§1027. Standards for release for formerly capital offenses

1. In general.  At the initial appearance before a judicial officer of a defendant in custody preconviction for a formerly capital offense, the judicial officer shall issue an order under section 1026, unless the attorney for the State moves for a Harnish bail proceeding. If the attorney for the State requests a Harnish bail proceeding before bail has been set, the judicial officer shall order the defendant held pending a hearing under subsection 2. The attorney for the State may move for a Harnish bail proceeding at any time preconviction. If the attorney for the State moves for a Harnish bail proceeding after bail has been set, the court may hold the defendant pending a hearing under subsection 2 or may continue the defendant's bail.
[ 1987, c. 758, §20 (NEW) .]
2. Harnish bail proceeding.  A Harnish bail proceeding must be held within 5 court days of the State's request unless the court, for good cause shown and at the request of either the defendant or the attorney for the State, grants a continuance. Evidence presented at a Harnish bail proceeding may include testimony, affidavits and other reliable hearsay evidence as permitted by the court. If, after the hearing, the court finds probable cause to believe that the defendant has committed a formerly capital offense, it shall issue an order under subsection 3. If, after the hearing, the court does not find probable cause to believe that the defendant's alleged criminal conduct was formerly a capital offense, it shall issue an order under section 1026 and may amend its bail order as provided under section 1026, subsection 3, paragraph C.
[ 1995, c. 356, §6 (AMD) .]
3. When conditional right has been extinguished at Harnish bail proceeding.  The court's finding that probable cause exists to believe that the defendant committed a formerly capital offense extinguishes the defendant's right to have bail set. The court shall make a determination as to whether or not the setting of bail is appropriate as a matter of discretion. The court may set bail unless the State establishes by clear and convincing evidence that:

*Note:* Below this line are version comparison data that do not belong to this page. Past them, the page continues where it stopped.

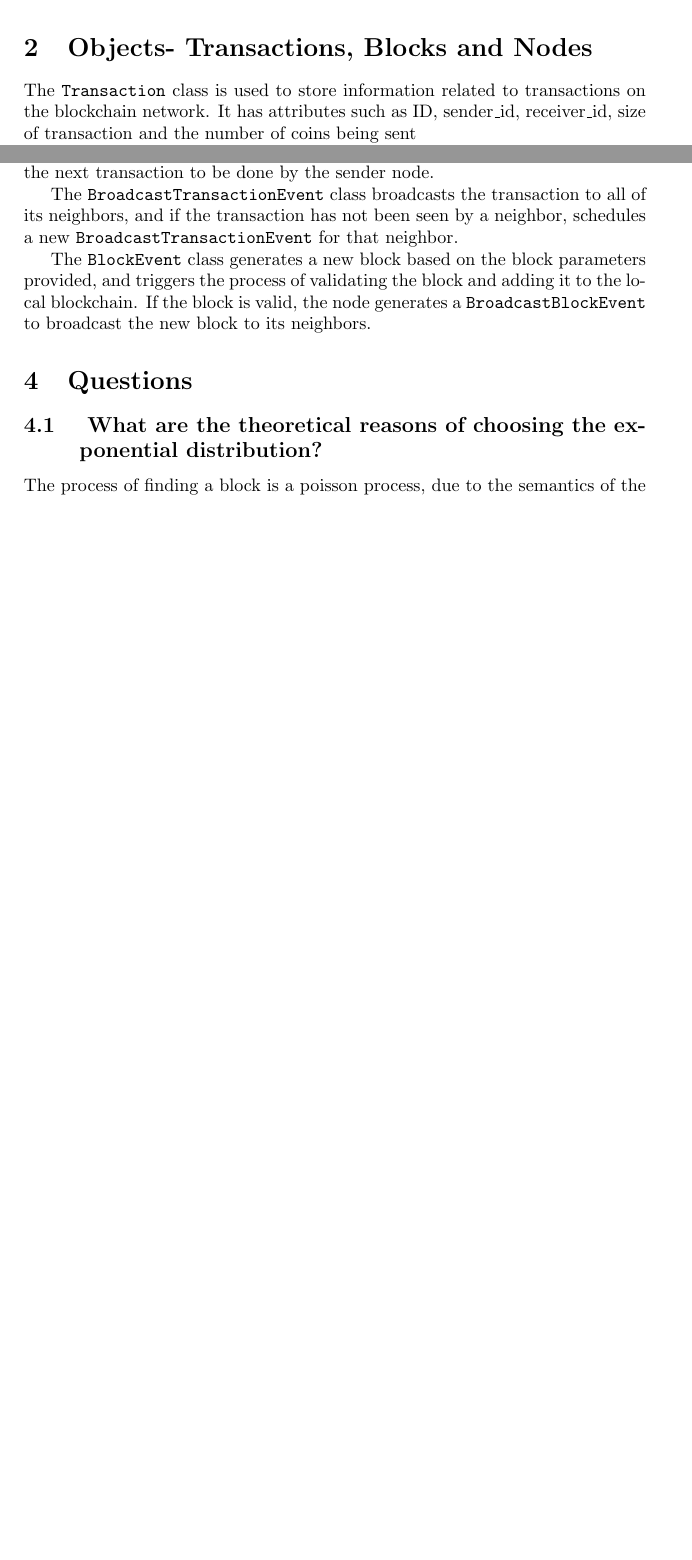
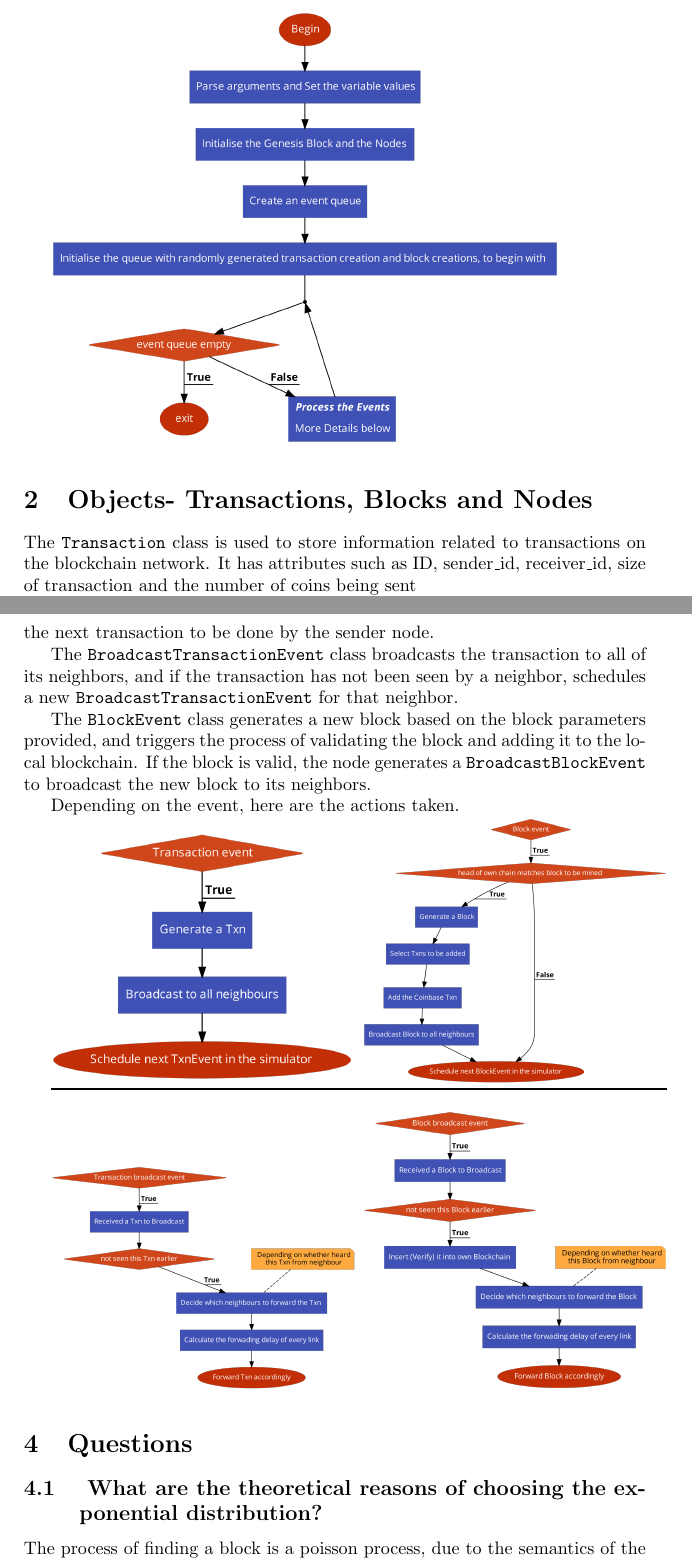
Before and after one commit to Prathamesh2708/CS765-Project, a LaTeX document (report.tex): two parts of pages 1 and 2 of 2 before the commit and two parts of pages 2 and 3 of 4 after it, joined at a grey line, cut so that both start at the same text, the shorter picture padded with empty space. Compiled offline with pdfLaTeX.

Commit message:
Design Description Completed
Added Design Doc Flowcharts

```diff
--- a/report.tex
+++ b/report.tex
@@ -60,6 +60,8 @@ The simulation is then run by inserting various events (transactions and block e
 The events are processed in order of priority, with each event modifying the state of the network and potentially leading to the creation of new events.\\
 The simulation ends when there are no more events left in the priority queue. The logs of the transactions and blocks are recorded in the 'txns\_log.txt' and 'block\_log.txt' files.
 
+\includegraphics[width=10cm]{CodeFlow.png}
+
 \section{Objects- Transactions, Blocks and Nodes}
 
 The \verb|Transaction| class is used to store information related to transactions on the blockchain network. It has attributes such as ID, sender\_id, receiver\_id, size of transaction and the number of coins being sent
@@ -81,6 +83,15 @@ The \verb|BroadcastTransactionEvent| class broadcasts the transaction to all of
 
 The \verb|BlockEvent| class generates a new block based on the block parameters provided, and triggers the process of validating the block and adding it to the local blockchain. If the block is valid, the node generates a \verb|BroadcastBlockEvent| to broadcast the new block to its neighbors.
 
+Depending on the event, here are the actions taken.
+
+\includegraphics[width=6cm]{Txn.png}
+\includegraphics[width=6cm]{Block.png}
+
+\rule[10px]{12cm}{1px}
+
+\includegraphics[width=6cm]{TxnBroadcast.png}
+\includegraphics[width=6cm]{BlockBroadcast.png}
 
 \section{Questions}
 
```
Also changed, not shown: Block.png (added), BlockBroadcast.png (added), CodeFlow.png (added), Events.png (added), Txn.png (added), TxnBroadcast.png (added).
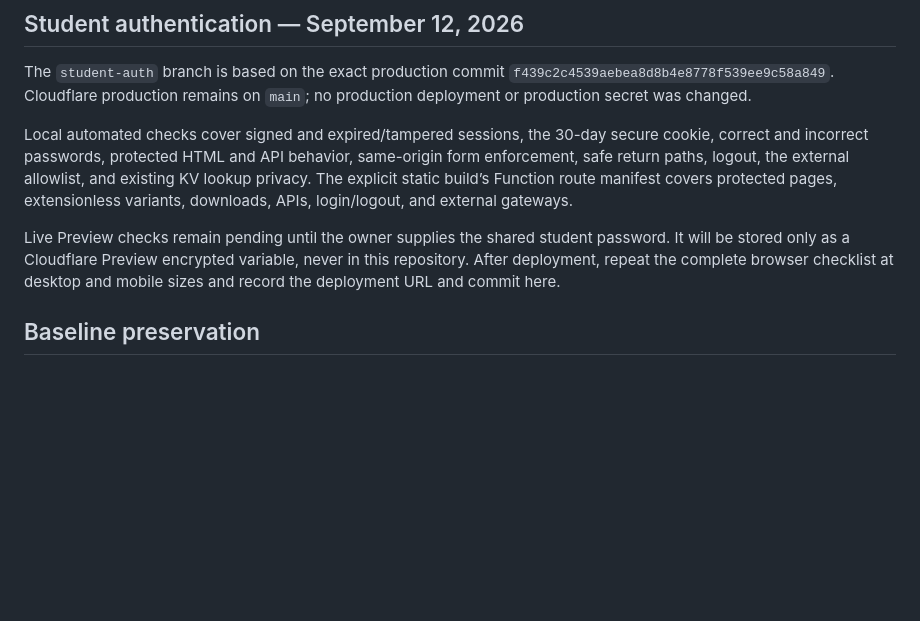
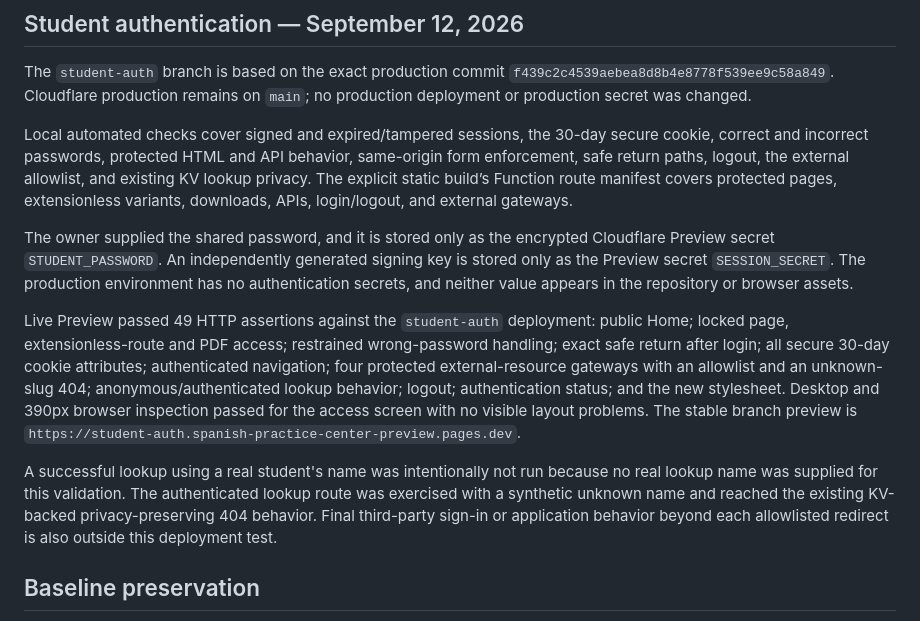
Before and after one commit to karloss-1/Spanish-Practice-Center, a Markdown page: VALIDATION.md, the part around the change. Rendered like a GitHub page; blank space fills up the shorter version.

Commit message:
Record preview authentication validation

```diff
--- a/VALIDATION.md
+++ b/VALIDATION.md
@@ -6,7 +6,11 @@ The `student-auth` branch is based on the exact production commit `f439c2c4539ae
 
 Local automated checks cover signed and expired/tampered sessions, the 30-day secure cookie, correct and incorrect passwords, protected HTML and API behavior, same-origin form enforcement, safe return paths, logout, the external allowlist, and existing KV lookup privacy. The explicit static build’s Function route manifest covers protected pages, extensionless variants, downloads, APIs, login/logout, and external gateways.
 
-Live Preview checks remain pending until the owner supplies the shared student password. It will be stored only as a Cloudflare Preview encrypted variable, never in this repository. After deployment, repeat the complete browser checklist at desktop and mobile sizes and record the deployment URL and commit here.
+The owner supplied the shared password, and it is stored only as the encrypted Cloudflare Preview secret `STUDENT_PASSWORD`. An independently generated signing key is stored only as the Preview secret `SESSION_SECRET`. The production environment has no authentication secrets, and neither value appears in the repository or browser assets.
+
+Live Preview passed 49 HTTP assertions against the `student-auth` deployment: public Home; locked page, extensionless-route and PDF access; restrained wrong-password handling; exact safe return after login; all secure 30-day cookie attributes; authenticated navigation; four protected external-resource gateways with an allowlist and an unknown-slug 404; anonymous/authenticated lookup behavior; logout; authentication status; and the new stylesheet. Desktop and 390px browser inspection passed for the access screen with no visible layout problems. The stable branch preview is `https://student-auth.spanish-practice-center-preview.pages.dev`.
+
+A successful lookup using a real student's name was intentionally not run because no real lookup name was supplied for this validation. The authenticated lookup route was exercised with a synthetic unknown name and reached the existing KV-backed privacy-preserving 404 behavior. Final third-party sign-in or application behavior beyond each allowlisted redirect is also outside this deployment test.
 
 ## Baseline preservation
 
```
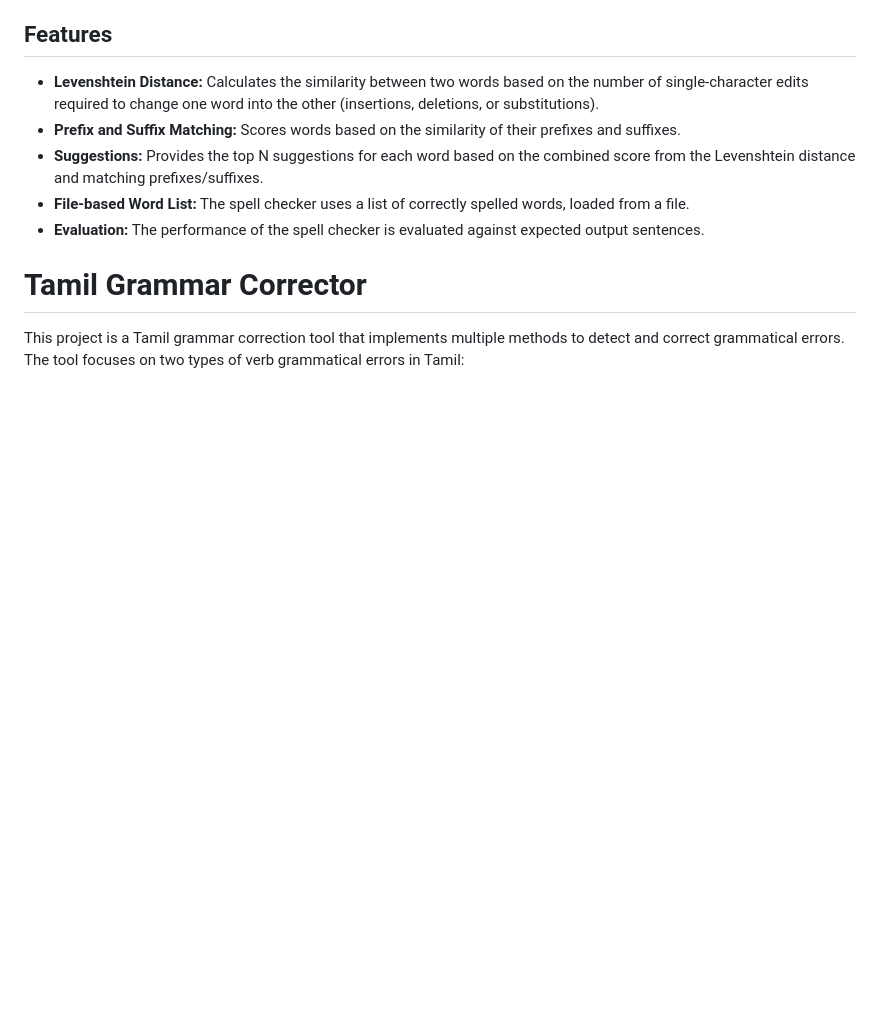
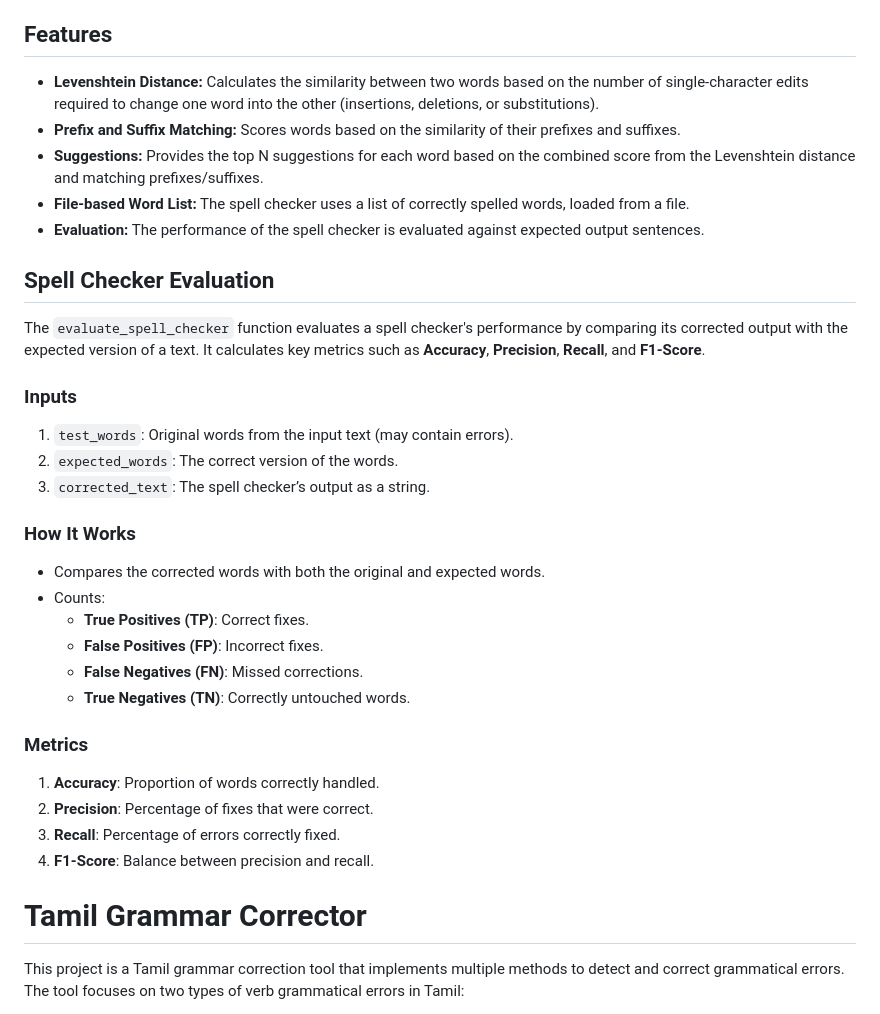
Before and after one commit to Priya-Sivalingam/Spelling-corrector-and-grammar-checker-for-Tamil, a Markdown page: README.md, the part around the change. Rendered like a GitHub page; blank space fills up the shorter version.

```diff
--- a/README.md
+++ b/README.md
@@ -27,6 +27,28 @@ This project implements a **spell checker** for Tamil text using Levenshtein dis
 - **File-based Word List:** The spell checker uses a list of correctly spelled words, loaded from a file.
 - **Evaluation:** The performance of the spell checker is evaluated against expected output sentences.
 
+## Spell Checker Evaluation
+
+The `evaluate_spell_checker` function evaluates a spell checker's performance by comparing its corrected output with the expected version of a text. It calculates key metrics such as **Accuracy**, **Precision**, **Recall**, and **F1-Score**.
+
+### Inputs
+1. `test_words`: Original words from the input text (may contain errors).
+2. `expected_words`: The correct version of the words.
+3. `corrected_text`: The spell checker’s output as a string.
+
+### How It Works
+- Compares the corrected words with both the original and expected words.
+- Counts:
+  - **True Positives (TP)**: Correct fixes.
+  - **False Positives (FP)**: Incorrect fixes.
+  - **False Negatives (FN)**: Missed corrections.
+  - **True Negatives (TN)**: Correctly untouched words.
+
+### Metrics
+1. **Accuracy**: Proportion of words correctly handled.
+2. **Precision**: Percentage of fixes that were correct.
+3. **Recall**: Percentage of errors correctly fixed.
+4. **F1-Score**: Balance between precision and recall.
 
 # Tamil Grammar Corrector
 
```
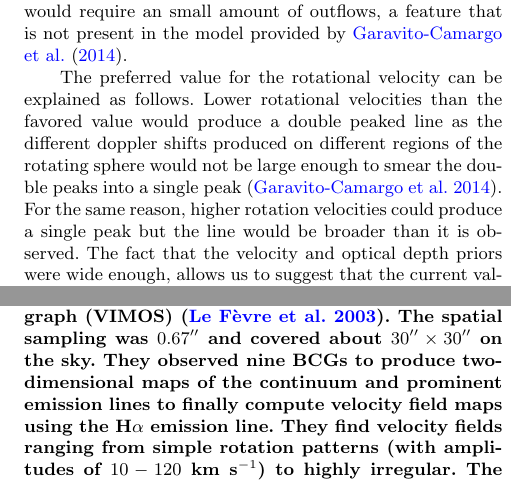
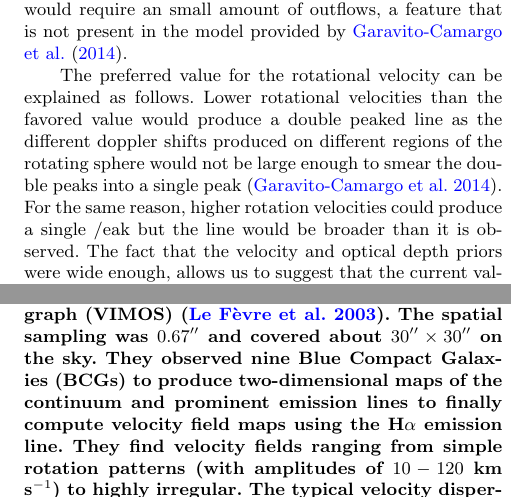
Before and after one commit to astroandes/tololo-lya-fit, a LaTeX paper (paper/paper.tex): two parts of the columns of page 7 of 10, joined at a grey line, cut so that both start at the same text. Compiled offline with pdfLaTeX; a LaTeX package or settings file that is missing is left out.

Commit message:
minor edtis

```diff
--- a/paper/paper.tex
+++ b/paper/paper.tex
@@ -673,7 +673,7 @@ different regions of the rotating sphere would not be large enough to
 smear the double peaks into a single peak
 \citep{GaravitoCamargo2014}.
 For the same reason, higher rotation velocities could produce a single
-peak but the line would be broader than it is observed.
+/eak but the line would be broader than it is observed.
 The fact that the velocity and optical depth priors were wide enough,
 allows us to suggest that the current values for the spherical model
 found by the MCMC are robust given the observational constraints.
@@ -703,7 +703,7 @@ These observations  were performed with the Visible Multi-Object Spectrograph (V
 \citep{2003SPIE.4841.1670L}.
 The spatial sampling was $0.67^{\prime\prime}$ and covered about
 $30^{\prime\prime}\times 30^{\prime\prime}$ on the sky.
-They observed nine BCGs to produce two-dimensional maps of the
+They observed nine Blue Compact Galaxies (BCGs) to produce two-dimensional maps of the
 continuum and prominent emission lines to finally compute velocity
 field maps using the H$\alpha$ emission line.
 They find velocity fields ranging from simple rotation patterns
```
Also changed, not shown: paper/paper.tex (4 more changed lines).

A. There is a substantial risk that the capital defendant will not appear at the time and place required or will otherwise pose a substantial risk to the integrity of the judicial process; [2007, c. 374, §11 (AMD).]
B. There is a substantial risk that the capital defendant will pose a danger to another or to the community; or [1997, c. 543, §8 (AMD).]
C. There is a substantial risk that the capital defendant will commit new criminal conduct. [1997, c. 543, §9 (NEW).]
In exercising its discretion, the court shall consider the factors listed in section 1026. If the court has issued a bail order on the basis of its discretionary authority to set bail in a case involving a formerly capital offense, the court having jurisdiction of the case may modify or deny bail at any time upon motion by the attorney for the State or the defendant or upon its own initiative and upon a showing of changed circumstances or the discovery of new and significant information.
[ 2007, c. 374, §11 (AMD) .]
SECTION HISTORY
1987, c. 758, §20 (NEW). 1995, c. 356, §6 (AMD). 1997, c. 543, §§8,9 (AMD). 1997, c. 543, §9 (AMD). 2007, c. 374, §11 (AMD).